- **Given records**
Start of Block

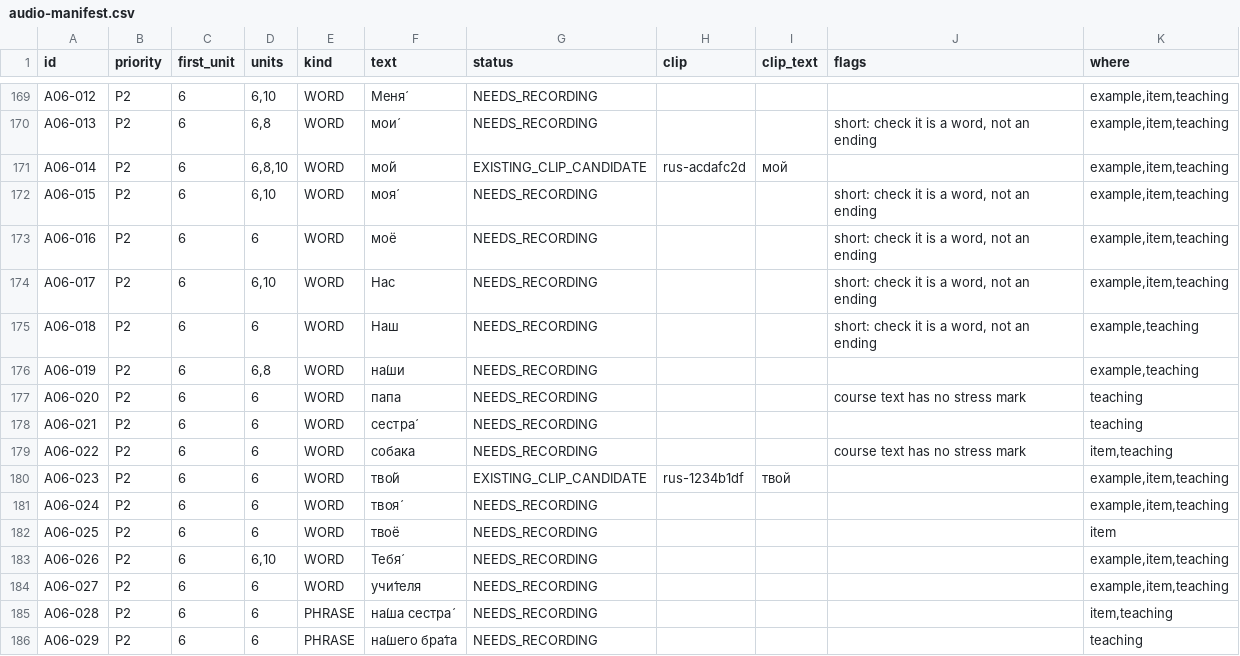
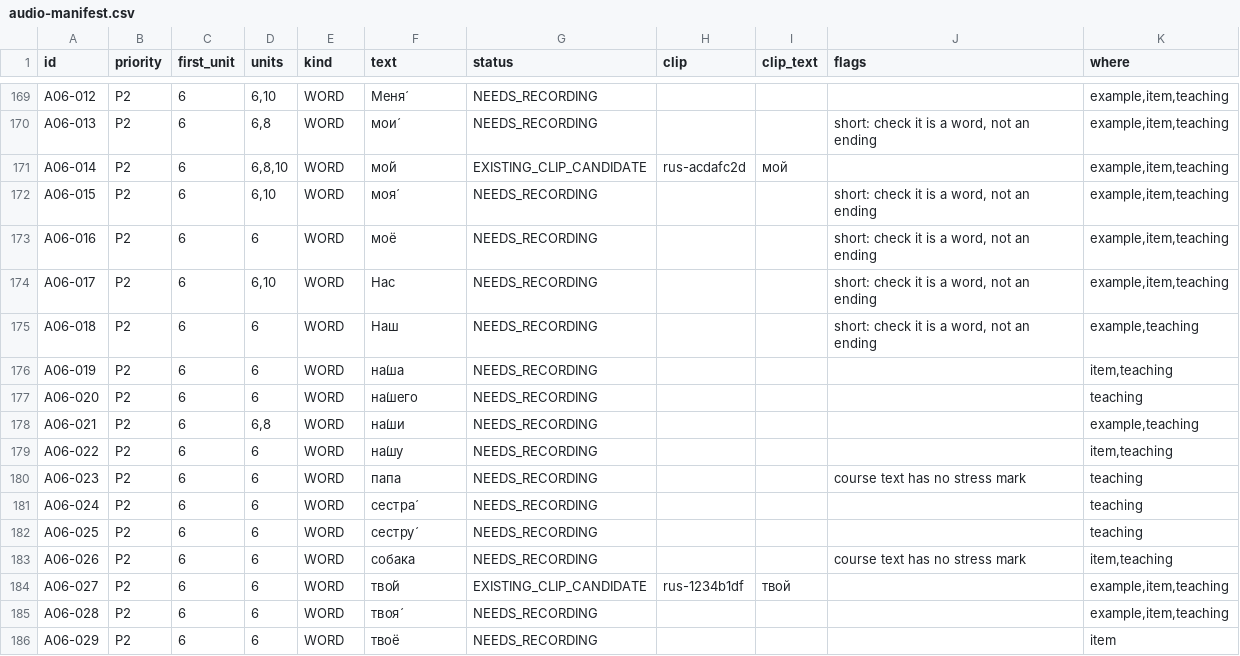
Before and after one commit to justinkulka-lang/russian-companion, a CSV file: docs/audio/audio-manifest.csv, drawn as a sheet; only a part is shown, gaps mark what is left out; the diff covers the shown part only.

```diff
--- a/docs/audio/audio-manifest.csv
+++ b/docs/audio/audio-manifest.csv
@@ -175,12 +175,12 @@ A06-017,P2,6,"6,10",WORD,Нас,NEEDS_RECORDING,,,"short: check it is a word, no
 A06-018,P2,6,6,WORD,Наш,NEEDS_RECORDING,,,"short: check it is a word, not an ending","example,teaching"
-A06-019,P2,6,"6,8",WORD,на́ши,NEEDS_RECORDING,,,,"example,teaching"
-A06-020,P2,6,6,WORD,папа,NEEDS_RECORDING,,,course text has no stress mark,teaching
-A06-021,P2,6,6,WORD,сестра́,NEEDS_RECORDING,,,,teaching
-A06-022,P2,6,6,WORD,собака,NEEDS_RECORDING,,,course text has no stress mark,"item,teaching"
-A06-023,P2,6,6,WORD,тво́й,EXISTING_CLIP_CANDIDATE,rus-1234b1df,твой,,"example,item,teaching"
-A06-024,P2,6,6,WORD,твоя́,NEEDS_RECORDING,,,,"example,item,teaching"
-A06-025,P2,6,6,WORD,твоё,NEEDS_RECORDING,,,,item
-A06-026,P2,6,"6,10",WORD,Тебя́,NEEDS_RECORDING,,,,"example,item,teaching"
-A06-027,P2,6,6,WORD,учи́теля,NEEDS_RECORDING,,,,"example,item,teaching"
-A06-028,P2,6,6,PHRASE,на́ша сестра́,NEEDS_RECORDING,,,,"item,teaching"
-A06-029,P2,6,6,PHRASE,на́шего бра́та,NEEDS_RECORDING,,,,teaching
+A06-019,P2,6,6,WORD,на́ша,NEEDS_RECORDING,,,,"item,teaching"
+A06-020,P2,6,6,WORD,на́шего,NEEDS_RECORDING,,,,teaching
+A06-021,P2,6,"6,8",WORD,на́ши,NEEDS_RECORDING,,,,"example,teaching"
+A06-022,P2,6,6,WORD,на́шу,NEEDS_RECORDING,,,,"item,teaching"
+A06-023,P2,6,6,WORD,папа,NEEDS_RECORDING,,,course text has no stress mark,teaching
+A06-024,P2,6,6,WORD,сестра́,NEEDS_RECORDING,,,,teaching
+A06-025,P2,6,6,WORD,сестру́,NEEDS_RECORDING,,,,teaching
+A06-026,P2,6,6,WORD,собака,NEEDS_RECORDING,,,course text has no stress mark,"item,teaching"
+A06-027,P2,6,6,WORD,тво́й,EXISTING_CLIP_CANDIDATE,rus-1234b1df,твой,,"example,item,teaching"
+A06-028,P2,6,6,WORD,твоя́,NEEDS_RECORDING,,,,"example,item,teaching"
+A06-029,P2,6,6,WORD,твоё,NEEDS_RECORDING,,,,item
```
Also changed, not shown: 1 added row and 26 edited cells elsewhere in this file, 9 other files.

End of Block

- **Problem to solve**
Pictures aside, repeat every entry exactly as written.

- **Written response**
Before and after one commit to justinkulka-lang/russian-companion, a CSV file: docs/audio/audio-manifest.csv, drawn as a sheet; only a part is shown, gaps mark what is left out; the diff covers the shown part only.

```diff
--- a/docs/audio/audio-manifest.csv
+++ b/docs/audio/audio-manifest.csv
@@ -175,12 +175,12 @@ A06-017,P2,6,"6,10",WORD,Нас,NEEDS_RECORDING,,,"short: check it is a word, no
 A06-018,P2,6,6,WORD,Наш,NEEDS_RECORDING,,,"short: check it is a word, not an ending","example,teaching"
-A06-019,P2,6,"6,8",WORD,на́ши,NEEDS_RECORDING,,,,"example,teaching"
-A06-020,P2,6,6,WORD,папа,NEEDS_RECORDING,,,course text has no stress mark,teaching
-A06-021,P2,6,6,WORD,сестра́,NEEDS_RECORDING,,,,teaching
-A06-022,P2,6,6,WORD,собака,NEEDS_RECORDING,,,course text has no stress mark,"item,teaching"
-A06-023,P2,6,6,WORD,тво́й,EXISTING_CLIP_CANDIDATE,rus-1234b1df,твой,,"example,item,teaching"
-A06-024,P2,6,6,WORD,твоя́,NEEDS_RECORDING,,,,"example,item,teaching"
-A06-025,P2,6,6,WORD,твоё,NEEDS_RECORDING,,,,item
-A06-026,P2,6,"6,10",WORD,Тебя́,NEEDS_RECORDING,,,,"example,item,teaching"
-A06-027,P2,6,6,WORD,учи́теля,NEEDS_RECORDING,,,,"example,item,teaching"
-A06-028,P2,6,6,PHRASE,на́ша сестра́,NEEDS_RECORDING,,,,"item,teaching"
-A06-029,P2,6,6,PHRASE,на́шего бра́та,NEEDS_RECORDING,,,,teaching
+A06-019,P2,6,6,WORD,на́ша,NEEDS_RECORDING,,,,"item,teaching"
+A06-020,P2,6,6,WORD,на́шего,NEEDS_RECORDING,,,,teaching
+A06-021,P2,6,"6,8",WORD,на́ши,NEEDS_RECORDING,,,,"example,teaching"
+A06-022,P2,6,6,WORD,на́шу,NEEDS_RECORDING,,,,"item,teaching"
+A06-023,P2,6,6,WORD,папа,NEEDS_RECORDING,,,course text has no stress mark,teaching
+A06-024,P2,6,6,WORD,сестра́,NEEDS_RECORDING,,,,teaching
+A06-025,P2,6,6,WORD,сестру́,NEEDS_RECORDING,,,,teaching
+A06-026,P2,6,6,WORD,собака,NEEDS_RECORDING,,,course text has no stress mark,"item,teaching"
+A06-027,P2,6,6,WORD,тво́й,EXISTING_CLIP_CANDIDATE,rus-1234b1df,твой,,"example,item,teaching"
+A06-028,P2,6,6,WORD,твоя́,NEEDS_RECORDING,,,,"example,item,teaching"
+A06-029,P2,6,6,WORD,твоё,NEEDS_RECORDING,,,,item
```
Also changed, not shown: 1 added row and 26 edited cells elsewhere in this file, 9 other files.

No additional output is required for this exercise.